Start off by giving credit where credit is due. Good managers regularly celebrate the small wins along with the big ones. A private “Good job” is just as satisfying as a public shout-out during a company meeting. Don’t underestimate the impact of a quick statement of gratitude towards your team. As long as they’re sincere and deserved, never hesitate to give out accolades.

If you’re a new manager joining an established team, recognize you may need to repair the damage done by others. Truly bad managers can wreak havoc on a team’s confidence, ripping it to shreds. Some do it unintentionally, the side effect of micromanaging. But others deliberately find fault with everything others do. If you’re replacing an underperformance manager, you may have to pick up the mess they left behind.

I saw the effects bad management can have on employee self-confidence at a small company I worked with. After a leadership change, productivity had dropped dramatically because;

a)    Morale overall was low.

b)    The employees were constantly second-guessing themselves. Assignments that had previously taken a few days were now taking a week or more because employees would revise their work over and over again in fear they would be reprimanded.

And here’s the thing: the work they had been doing previously was great. They were spending all this extra time polishing up what were already diamonds. But because they had a manager who didn’t recognize their talent, and who damaged their self-confidence, their work output wasn’t the same as it had been.

To avoid that mistake, don’t forget to call out the success’s employees make along the way. Don’t let the bad overwhelm the good. One employee really struggled when he moved over to a new team. He had difficulty transitioning to the new role. He was a great person and a hard worker, but he was still struggling to make everything click. So, when I noticed a task, he had completed that was done really well, I didn’t hesitate to shoot him an email full of positive encouragement. I also made sure to explain what worked about this task because positive reinforcement is a key driver to success.

This is what he responded: “Thank you for saying that! It really helped me with my self-confidence. I’ve been feeling like I don’t belong on this team lately, so it’s nice to have the validation.”
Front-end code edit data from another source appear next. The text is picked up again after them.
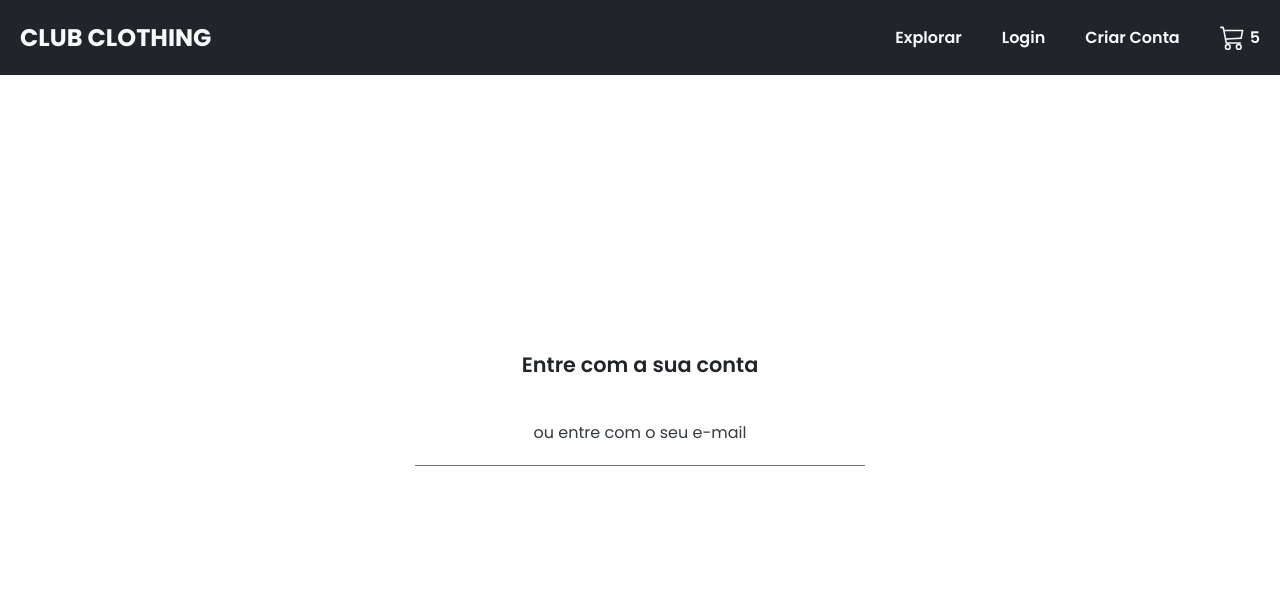
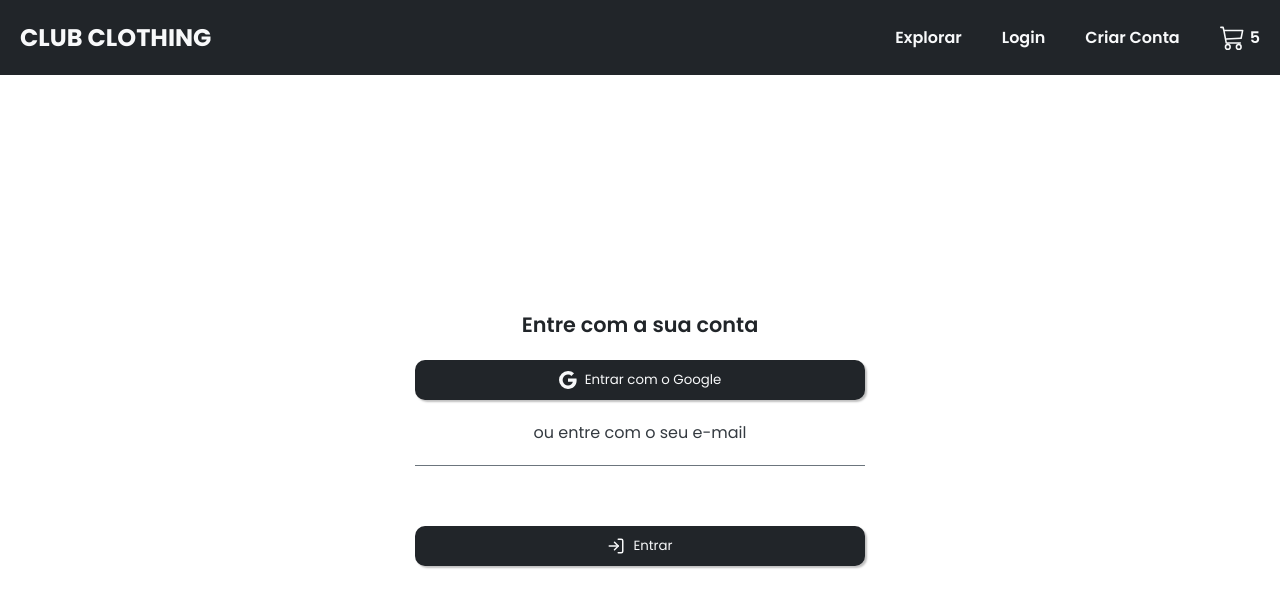
Before and after one commit to MAGAIVERH/CLUB-CLOTHING, a React (Create React App) app: page /login in a window 1280 px wide. Shown: the top 608 px of the page. Built offline with nearby package versions, Linux system fonts and the light colour scheme.

Commit message:
feat: add Custom Button to Login Page

```diff
--- a/src/components/custom-button/custom-button-component.tsx
+++ b/src/components/custom-button/custom-button-component.tsx
@@ -3,6 +3,8 @@
   ReactNode,
   ButtonHTMLAttributes
 } from 'react'
+
+// Styles
 import { CustomButtonContainer, IconContainer } from './custom-button-styles'
 
 interface CustomButtonProps extends ButtonHTMLAttributes<HTMLButtonElement> {
--- a/src/pages/login/login.page.tsx
+++ b/src/pages/login/login.page.tsx
@@ -1,4 +1,11 @@
+import { BsGoogle } from 'react-icons/bs'
+import { FiLogIn } from 'react-icons/fi'
+
+// Components
+import CustomButton from '../../components/custom-button/custom-button-component'
 import Header from '../../components/header/header.component'
+
+// Styles
 import {
   LoginContainer,
   LoginContent,
@@ -15,7 +22,9 @@
         <LoginContent>
           <LoginHeadline>Entre com a sua conta</LoginHeadline>
 
-          {/* {Button} */}
+          <CustomButton startIcon={<BsGoogle size={18} />}>
+            Entrar com o Google
+          </CustomButton>
 
           <LoginSubtitle>ou entre com o seu e-mail</LoginSubtitle>
 
@@ -23,7 +32,7 @@
 
           <LoginInputContainer>{/* { password input} */}</LoginInputContainer>
 
-          {/* {Button} */}
+          <CustomButton startIcon={<FiLogIn size={18} />}>Entrar</CustomButton>
         </LoginContent>
       </LoginContainer>
     </>
```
If you’d like more information about how to build up your team’s self-confidence, reach out here. I’ll be happy to offer tips and activities through my personal consulting services.